[Science] The weird and wonderful inner moons of Saturn revealed by Cassini – AI

0
162
[Science] The weird and wonderful inner moons of Saturn revealed by Cassini – AI

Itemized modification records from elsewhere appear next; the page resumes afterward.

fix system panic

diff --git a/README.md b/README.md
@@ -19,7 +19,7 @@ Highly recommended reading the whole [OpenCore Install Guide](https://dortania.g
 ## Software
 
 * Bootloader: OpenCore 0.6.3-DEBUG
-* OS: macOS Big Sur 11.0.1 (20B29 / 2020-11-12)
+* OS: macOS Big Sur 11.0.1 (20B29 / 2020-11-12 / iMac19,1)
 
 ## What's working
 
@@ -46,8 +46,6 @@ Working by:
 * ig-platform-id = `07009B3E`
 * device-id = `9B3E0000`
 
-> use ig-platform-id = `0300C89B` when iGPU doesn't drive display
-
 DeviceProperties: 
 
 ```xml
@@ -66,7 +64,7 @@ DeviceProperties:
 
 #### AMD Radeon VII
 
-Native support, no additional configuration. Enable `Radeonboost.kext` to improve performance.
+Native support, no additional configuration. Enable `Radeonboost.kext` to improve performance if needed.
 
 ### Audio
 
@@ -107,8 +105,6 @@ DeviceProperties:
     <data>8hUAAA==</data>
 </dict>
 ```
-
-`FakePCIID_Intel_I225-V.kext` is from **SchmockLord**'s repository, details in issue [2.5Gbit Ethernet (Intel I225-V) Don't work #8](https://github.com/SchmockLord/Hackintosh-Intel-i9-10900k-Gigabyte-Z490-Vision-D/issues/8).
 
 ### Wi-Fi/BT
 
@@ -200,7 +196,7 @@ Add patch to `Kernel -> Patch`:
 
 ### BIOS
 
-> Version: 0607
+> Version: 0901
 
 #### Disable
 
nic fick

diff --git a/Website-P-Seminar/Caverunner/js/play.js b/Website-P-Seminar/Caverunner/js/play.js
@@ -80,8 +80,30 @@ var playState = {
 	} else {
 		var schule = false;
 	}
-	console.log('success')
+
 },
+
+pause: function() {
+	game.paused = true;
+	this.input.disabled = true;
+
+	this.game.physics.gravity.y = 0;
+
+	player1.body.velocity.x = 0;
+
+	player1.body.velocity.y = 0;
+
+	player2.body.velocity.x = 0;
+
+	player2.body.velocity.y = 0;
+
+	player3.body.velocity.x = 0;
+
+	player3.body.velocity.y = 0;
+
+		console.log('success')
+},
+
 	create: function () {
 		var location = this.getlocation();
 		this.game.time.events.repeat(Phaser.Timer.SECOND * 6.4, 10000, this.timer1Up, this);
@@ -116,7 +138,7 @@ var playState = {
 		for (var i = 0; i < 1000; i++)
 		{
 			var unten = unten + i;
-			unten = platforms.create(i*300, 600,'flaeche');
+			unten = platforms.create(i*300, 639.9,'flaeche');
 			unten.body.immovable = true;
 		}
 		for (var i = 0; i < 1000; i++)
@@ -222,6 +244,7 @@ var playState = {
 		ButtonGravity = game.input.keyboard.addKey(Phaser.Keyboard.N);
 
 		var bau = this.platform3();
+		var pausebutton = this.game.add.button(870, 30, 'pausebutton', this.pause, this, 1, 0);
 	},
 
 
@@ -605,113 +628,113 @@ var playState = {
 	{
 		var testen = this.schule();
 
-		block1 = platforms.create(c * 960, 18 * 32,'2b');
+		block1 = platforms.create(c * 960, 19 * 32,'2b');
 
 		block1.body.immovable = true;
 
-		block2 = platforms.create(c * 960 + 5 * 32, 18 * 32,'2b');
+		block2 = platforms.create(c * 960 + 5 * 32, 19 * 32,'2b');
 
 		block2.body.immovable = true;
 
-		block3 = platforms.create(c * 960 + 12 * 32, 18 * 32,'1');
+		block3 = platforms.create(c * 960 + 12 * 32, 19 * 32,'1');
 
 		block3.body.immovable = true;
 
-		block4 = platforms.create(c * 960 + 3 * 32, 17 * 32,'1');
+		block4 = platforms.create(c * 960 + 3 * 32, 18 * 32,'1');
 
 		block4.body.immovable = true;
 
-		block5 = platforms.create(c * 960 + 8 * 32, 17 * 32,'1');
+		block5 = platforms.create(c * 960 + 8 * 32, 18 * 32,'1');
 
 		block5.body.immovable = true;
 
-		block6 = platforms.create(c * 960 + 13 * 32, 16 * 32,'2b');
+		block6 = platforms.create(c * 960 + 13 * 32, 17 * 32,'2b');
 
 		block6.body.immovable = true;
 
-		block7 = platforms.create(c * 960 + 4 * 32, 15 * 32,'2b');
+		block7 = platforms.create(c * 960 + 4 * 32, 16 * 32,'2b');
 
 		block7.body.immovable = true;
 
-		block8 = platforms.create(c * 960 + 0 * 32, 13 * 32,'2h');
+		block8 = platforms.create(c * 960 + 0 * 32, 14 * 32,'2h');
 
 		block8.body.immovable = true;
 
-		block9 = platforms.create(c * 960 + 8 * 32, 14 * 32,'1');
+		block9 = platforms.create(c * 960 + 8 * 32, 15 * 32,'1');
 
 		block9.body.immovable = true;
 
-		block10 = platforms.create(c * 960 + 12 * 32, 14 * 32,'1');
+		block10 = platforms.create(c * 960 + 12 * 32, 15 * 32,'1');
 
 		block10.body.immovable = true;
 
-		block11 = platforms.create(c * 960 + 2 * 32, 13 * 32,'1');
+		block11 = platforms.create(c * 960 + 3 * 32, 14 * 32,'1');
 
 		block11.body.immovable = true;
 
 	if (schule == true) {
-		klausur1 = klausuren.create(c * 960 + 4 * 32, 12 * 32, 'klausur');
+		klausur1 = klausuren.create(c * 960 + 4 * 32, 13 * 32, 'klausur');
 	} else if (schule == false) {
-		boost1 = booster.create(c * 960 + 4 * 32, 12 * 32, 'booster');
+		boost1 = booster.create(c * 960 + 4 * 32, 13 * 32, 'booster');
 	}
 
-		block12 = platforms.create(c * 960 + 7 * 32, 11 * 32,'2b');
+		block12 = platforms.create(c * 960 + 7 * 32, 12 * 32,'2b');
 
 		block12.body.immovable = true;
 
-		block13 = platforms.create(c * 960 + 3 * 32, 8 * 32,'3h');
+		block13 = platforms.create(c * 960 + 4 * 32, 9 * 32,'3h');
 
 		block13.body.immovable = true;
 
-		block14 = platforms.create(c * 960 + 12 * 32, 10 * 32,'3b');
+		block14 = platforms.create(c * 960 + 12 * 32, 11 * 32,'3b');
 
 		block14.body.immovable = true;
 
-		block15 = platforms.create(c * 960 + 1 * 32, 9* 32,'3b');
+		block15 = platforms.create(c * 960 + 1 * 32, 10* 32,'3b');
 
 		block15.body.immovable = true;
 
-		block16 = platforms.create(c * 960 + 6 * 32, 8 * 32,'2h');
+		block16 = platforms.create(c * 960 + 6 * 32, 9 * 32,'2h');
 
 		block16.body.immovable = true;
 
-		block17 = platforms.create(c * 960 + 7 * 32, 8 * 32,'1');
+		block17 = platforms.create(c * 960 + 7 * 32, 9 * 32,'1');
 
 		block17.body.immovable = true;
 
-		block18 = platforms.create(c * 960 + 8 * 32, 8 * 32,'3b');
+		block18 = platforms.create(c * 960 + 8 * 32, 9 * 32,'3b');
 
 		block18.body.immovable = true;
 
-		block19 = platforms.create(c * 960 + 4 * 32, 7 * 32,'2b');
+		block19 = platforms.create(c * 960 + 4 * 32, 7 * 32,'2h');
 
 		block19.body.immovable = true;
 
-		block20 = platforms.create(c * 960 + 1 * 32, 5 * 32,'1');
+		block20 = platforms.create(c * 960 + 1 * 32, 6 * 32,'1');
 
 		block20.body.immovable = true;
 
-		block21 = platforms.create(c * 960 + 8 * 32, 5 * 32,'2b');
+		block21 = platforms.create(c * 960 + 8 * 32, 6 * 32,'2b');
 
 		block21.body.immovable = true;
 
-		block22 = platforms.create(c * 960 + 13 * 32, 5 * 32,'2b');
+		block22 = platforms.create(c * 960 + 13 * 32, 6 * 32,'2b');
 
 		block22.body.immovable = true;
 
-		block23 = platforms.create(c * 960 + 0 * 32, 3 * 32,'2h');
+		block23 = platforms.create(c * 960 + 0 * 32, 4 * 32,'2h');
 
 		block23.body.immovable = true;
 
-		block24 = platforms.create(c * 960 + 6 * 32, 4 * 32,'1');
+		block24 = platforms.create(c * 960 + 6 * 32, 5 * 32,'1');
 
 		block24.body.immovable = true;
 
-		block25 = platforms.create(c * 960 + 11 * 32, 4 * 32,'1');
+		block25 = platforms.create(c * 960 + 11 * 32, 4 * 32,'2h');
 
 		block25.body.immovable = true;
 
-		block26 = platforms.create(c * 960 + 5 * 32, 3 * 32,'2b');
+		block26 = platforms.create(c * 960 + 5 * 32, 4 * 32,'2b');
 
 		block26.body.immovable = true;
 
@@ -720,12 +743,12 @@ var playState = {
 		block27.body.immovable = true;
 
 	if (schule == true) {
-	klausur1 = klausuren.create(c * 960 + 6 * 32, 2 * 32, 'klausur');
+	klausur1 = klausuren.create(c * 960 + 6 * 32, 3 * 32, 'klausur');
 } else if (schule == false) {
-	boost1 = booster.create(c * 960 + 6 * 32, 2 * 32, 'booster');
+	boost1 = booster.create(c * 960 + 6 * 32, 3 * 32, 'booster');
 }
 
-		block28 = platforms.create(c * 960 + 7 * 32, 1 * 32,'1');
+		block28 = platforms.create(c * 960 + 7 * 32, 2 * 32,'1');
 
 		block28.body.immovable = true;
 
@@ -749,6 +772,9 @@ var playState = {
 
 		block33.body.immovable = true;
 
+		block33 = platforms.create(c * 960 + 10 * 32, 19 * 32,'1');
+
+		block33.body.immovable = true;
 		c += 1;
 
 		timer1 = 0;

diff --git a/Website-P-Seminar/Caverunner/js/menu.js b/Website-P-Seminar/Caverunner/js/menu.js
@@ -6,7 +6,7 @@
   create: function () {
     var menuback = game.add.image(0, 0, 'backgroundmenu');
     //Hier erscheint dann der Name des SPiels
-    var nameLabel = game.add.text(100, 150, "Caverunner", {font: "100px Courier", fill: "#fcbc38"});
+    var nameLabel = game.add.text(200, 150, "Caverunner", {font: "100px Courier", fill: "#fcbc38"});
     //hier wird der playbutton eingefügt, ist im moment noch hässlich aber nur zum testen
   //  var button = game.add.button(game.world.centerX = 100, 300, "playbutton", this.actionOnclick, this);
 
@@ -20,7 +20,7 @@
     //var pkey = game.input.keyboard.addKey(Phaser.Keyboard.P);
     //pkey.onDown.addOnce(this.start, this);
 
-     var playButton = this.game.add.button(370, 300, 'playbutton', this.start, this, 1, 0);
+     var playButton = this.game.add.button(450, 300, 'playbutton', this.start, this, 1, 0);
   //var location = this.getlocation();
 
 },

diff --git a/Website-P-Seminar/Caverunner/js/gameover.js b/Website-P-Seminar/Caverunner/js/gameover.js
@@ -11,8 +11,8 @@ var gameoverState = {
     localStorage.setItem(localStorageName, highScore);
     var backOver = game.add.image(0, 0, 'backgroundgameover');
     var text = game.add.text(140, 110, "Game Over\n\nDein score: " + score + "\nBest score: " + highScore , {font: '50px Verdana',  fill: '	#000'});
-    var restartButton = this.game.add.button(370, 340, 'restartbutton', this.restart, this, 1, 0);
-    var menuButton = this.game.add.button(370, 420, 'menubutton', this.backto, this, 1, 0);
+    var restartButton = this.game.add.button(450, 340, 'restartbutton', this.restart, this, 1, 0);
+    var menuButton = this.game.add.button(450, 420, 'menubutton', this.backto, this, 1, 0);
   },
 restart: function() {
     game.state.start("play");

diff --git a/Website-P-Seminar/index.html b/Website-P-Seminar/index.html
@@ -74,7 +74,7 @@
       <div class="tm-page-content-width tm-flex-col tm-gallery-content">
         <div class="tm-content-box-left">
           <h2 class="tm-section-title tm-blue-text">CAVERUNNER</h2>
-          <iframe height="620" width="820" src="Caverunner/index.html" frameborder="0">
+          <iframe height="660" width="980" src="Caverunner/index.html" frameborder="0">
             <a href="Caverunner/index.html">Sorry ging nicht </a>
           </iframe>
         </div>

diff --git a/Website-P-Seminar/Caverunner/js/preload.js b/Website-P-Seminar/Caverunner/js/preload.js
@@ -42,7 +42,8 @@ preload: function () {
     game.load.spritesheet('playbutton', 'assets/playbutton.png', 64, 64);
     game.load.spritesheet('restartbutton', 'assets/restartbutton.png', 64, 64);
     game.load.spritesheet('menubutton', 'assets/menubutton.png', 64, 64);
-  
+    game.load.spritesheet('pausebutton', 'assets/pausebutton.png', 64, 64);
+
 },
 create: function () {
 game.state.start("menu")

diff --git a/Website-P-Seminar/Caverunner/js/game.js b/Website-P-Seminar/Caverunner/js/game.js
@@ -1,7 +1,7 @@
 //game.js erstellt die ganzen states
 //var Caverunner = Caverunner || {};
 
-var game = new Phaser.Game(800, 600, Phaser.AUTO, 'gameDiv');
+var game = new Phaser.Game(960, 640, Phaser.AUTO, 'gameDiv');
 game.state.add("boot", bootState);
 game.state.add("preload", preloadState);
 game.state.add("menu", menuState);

By Leah Crane Saturn has a smorgasbord of little moons, some of them orbiting within or just next to its rings. In the “Grand Finale” stage of the NASA Cassini spacecraft’s mission in December 2016 to April 2017, it observed five of the planet’s small inner moons up close, which have now been analysed by researchers. The Cassini observations showed that ring particles are constantly falling onto them, and they are all slightly different in shape and characteristics. The innermost moons are much redder, because the rings contain iron and red organic material, and the outermost ones are bluer because of ice and water vapour from the liquid plumes of the larger and further-out moon Enceladus. These small moons are just a taste of the diversity in Saturn’s moon system: it has 62 moons, each different from the next. Pan: Saturn’s reddest inner moon Pan orbits in a gap in Saturn’s ringsNASA/JPL-Caltech/Space Science Institute Advertisement Pan is a shepherd moon, orbiting in a gap in the rings and keeping the area free of stray bits of ice and dust. This process also gives it its weird equatorial ridge as the strays stick to the moon’s equator. It is the reddest of the inner moons. Daphnis: The moon that makes waves Daphnis create a ripple in Saturn’s icy rings as it orbits the planetNASA/JPL-Caltech/Space Science Institute Daphnis has the lowest density of the inner moons at about 274 kilograms per cubic metre – about a quarter the density of cool water – which means it is probably extremely porous and spongy. Like Pan, it orbits within the rings, creating a wavy gap as it passes by and building up a small bump around its middle. Read more: Cassini’s 10 best pictures from its 13-year voyage around Saturn Atlas: A flattened fluffy pita NASA/JPL-Caltech/Space Science Institute Atlas’ equatorial ridge makes up 25 per cent of its total volume, giving it a flattened, pita bread-like shape. Parts of its surface seem to be covered with at least 10 metres of soft, fluffy dust. Pandora: Bumpy with a smooth patch Pandora is more heavily cratered than its neighbours. Despite being only about 100 metres across at its widest point, it has at least two craters that are 30 kilometres wide. Pandora doesn’t have a ridge like the other moons that orbit within the rings, but it does have a remarkably smooth patch that probably comes from the rings. Epimetheus: Strange grooves Epimetheus is the densest of the small inner moons, and also one of the largest. It shares a nearly identical orbit with another moon, called Janus. Its entire surface is covered in strange grooves, which may have formed like stretch marks as Saturn’s gravity constantly stretched and warped Epimetheus. Read more: Saturn’s other moons Journal reference: Science 10.1126/science.aat2349 More on these topics: space flight solar system Saturn Cassini-Huygens spacecraft moons space